Drivers work for 8 to 10 hours a day and earn between Rs 200 and 250. A conductor earns Rs 100-150 a day. Thus, drivers earn around Rs 4,000-5,000 a month and conductors Rs 2,500-3,000. They are allowed about five days of unpaid leave in a month. As their incomes depend upon the number of passengers they pick up, they invariably work extra hours and compete with each other by over-speeding, overloading and disobeying traffic rules such as lane driving and stopping at red lights.

This system of wage payment and rent, and the subsequent generation of an informal economy, raises questions about the links between state regulation and poverty. In the hierarchy of any production or service, the workers are the most vulnerable, and those with limited or no skills are even more so. In the Blueline economy, it is the drivers and conductors who are the most exploited. The violation of traffic safety is compelled by the small remuneration they get and the fear of losing out even a part of that earning.

Such violation is, in turn, overlooked by the police in return for a bribe. Even big criminal cases in the transport business are settled via impersonation and bribery. Says conductor Qutubuddin, “In case of an accident, all the expenses ranging from bribes to bail are borne by the owner”. Last year, an accident took place at New Friends Colony in which two people died and the driver fled from the scene. The owner of the bus allegedly persuaded another driver named Bahadur to produce himself in court as the driver of the concerned bus. Bahadur agreed to do that after he was assured Rs 40,000 by the owner.

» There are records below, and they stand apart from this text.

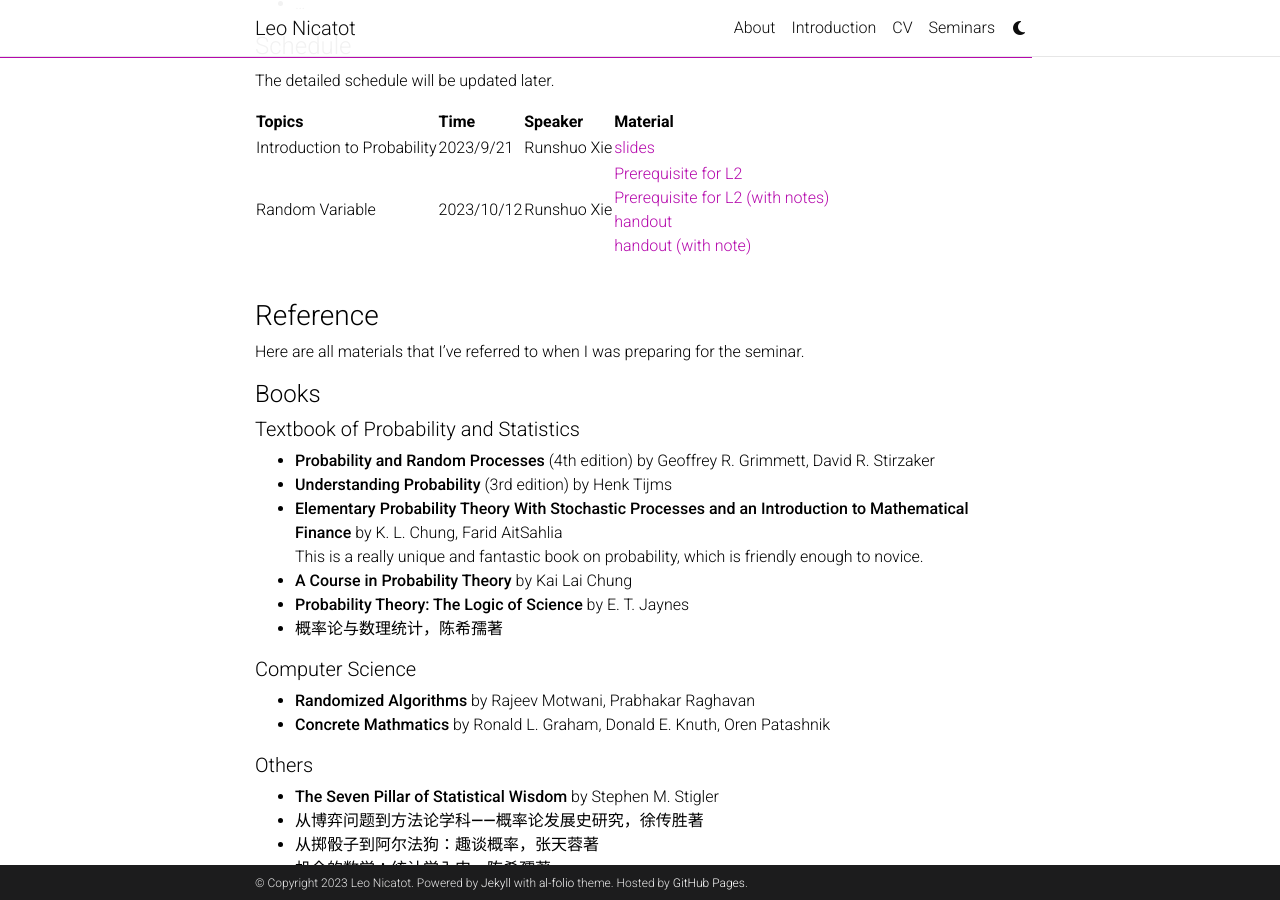
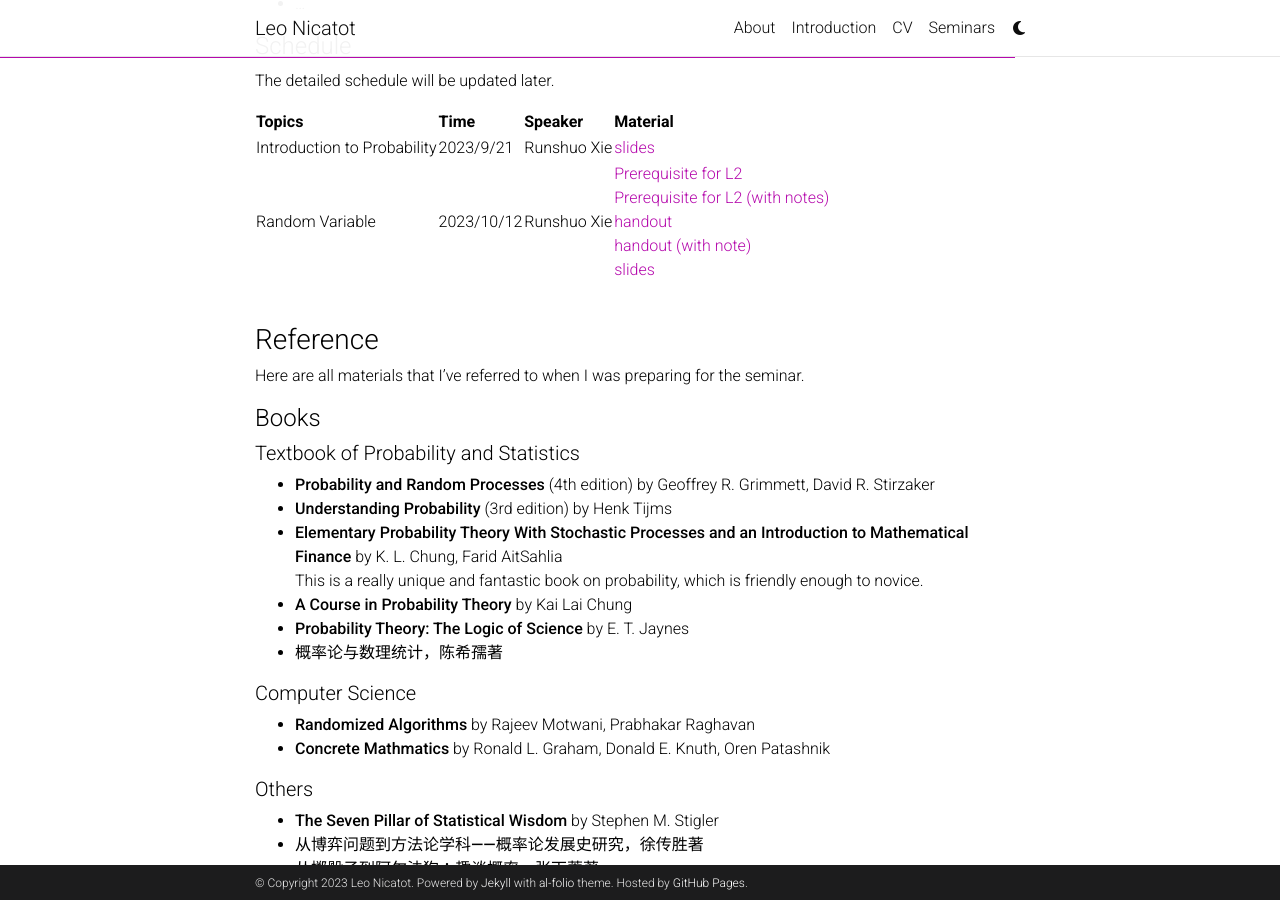
Before and after one commit to LeoNicatot/leonicatot.github.io, a Jekyll site: the page built from _seminars/2023Fall-Probability.md, in a window 1280 px wide and 900 px high, scrolled down 1193 px. Built offline with Jekyll 4.4.1, drawn with Linux system fonts in a browser that asks for light colours; comment, search, counter and statistics services are not loaded; a style sheet for code colours, icons or effects is not loaded.

Commit message:
update handout and slides

```diff
--- a/_seminars/2023Fall-Probability.md
+++ b/_seminars/2023Fall-Probability.md
@@ -49,7 +49,7 @@ The detailed schedule will be updated later.
 | Topics                      | Time       | Speaker     | Material                                                     |
 | --------------------------- | ---------- | ----------- | ------------------------------------------------------------ |
 | Introduction to Probability | 2023/9/21  | Runshuo Xie | [slides](/assets/pdf/2023Prob/L1 slides.pdf)                 |
-| Random Variable             | 2023/10/12 | Runshuo Xie | [Prerequisite for L2](/assets/pdf/2023Prob/Prerequisite for L2.pdf) <br /> [Prerequisite for L2 (with notes)](/assets/pdf/2023Prob/Prerequisite for L2 (with notes).pdf)<br /> [handout](/assets/pdf/2023Prob/L2 handout.pdf)<br /> [handout (with note)](/assets/pdf/2023Prob/L2 handout (with note).pdf) |
+| Random Variable             | 2023/10/12 | Runshuo Xie | [Prerequisite for L2](/assets/pdf/2023Prob/Prerequisite for L2.pdf) <br /> [Prerequisite for L2 (with notes)](/assets/pdf/2023Prob/Prerequisite for L2 (with notes).pdf)<br /> [handout](/assets/pdf/2023Prob/L2 handout.pdf)<br /> [handout (with note)](/assets/pdf/2023Prob/L2 handout (with note).pdf)<br /> [slides](/assets/pdf/2023Prob/L2 slides.pdf) |
 
 <br>
 
```
Also changed, not shown: 3 other files.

The need to bribe the constabulary further depresses the workers’ earnings. Wage rates are (at least in part) kept low on account of the payments that contractors and owners need to make to the regulators. The strenuous living conditions cause excessive stress and substance abuse among workers. But they also yield an augmented income for a hierarchy of officials. The Delhi government’s plan of phasing out Bluelines will not make the city a safer place. It will only disempower an already vulnerable working class. What needs to be addressed, instead, is the entire “informal” arrangement, in which practices of bribery and collusion only increase the constant threat to life.

Barua works for the Delhi-based AMAN Trust

Source: Tehelka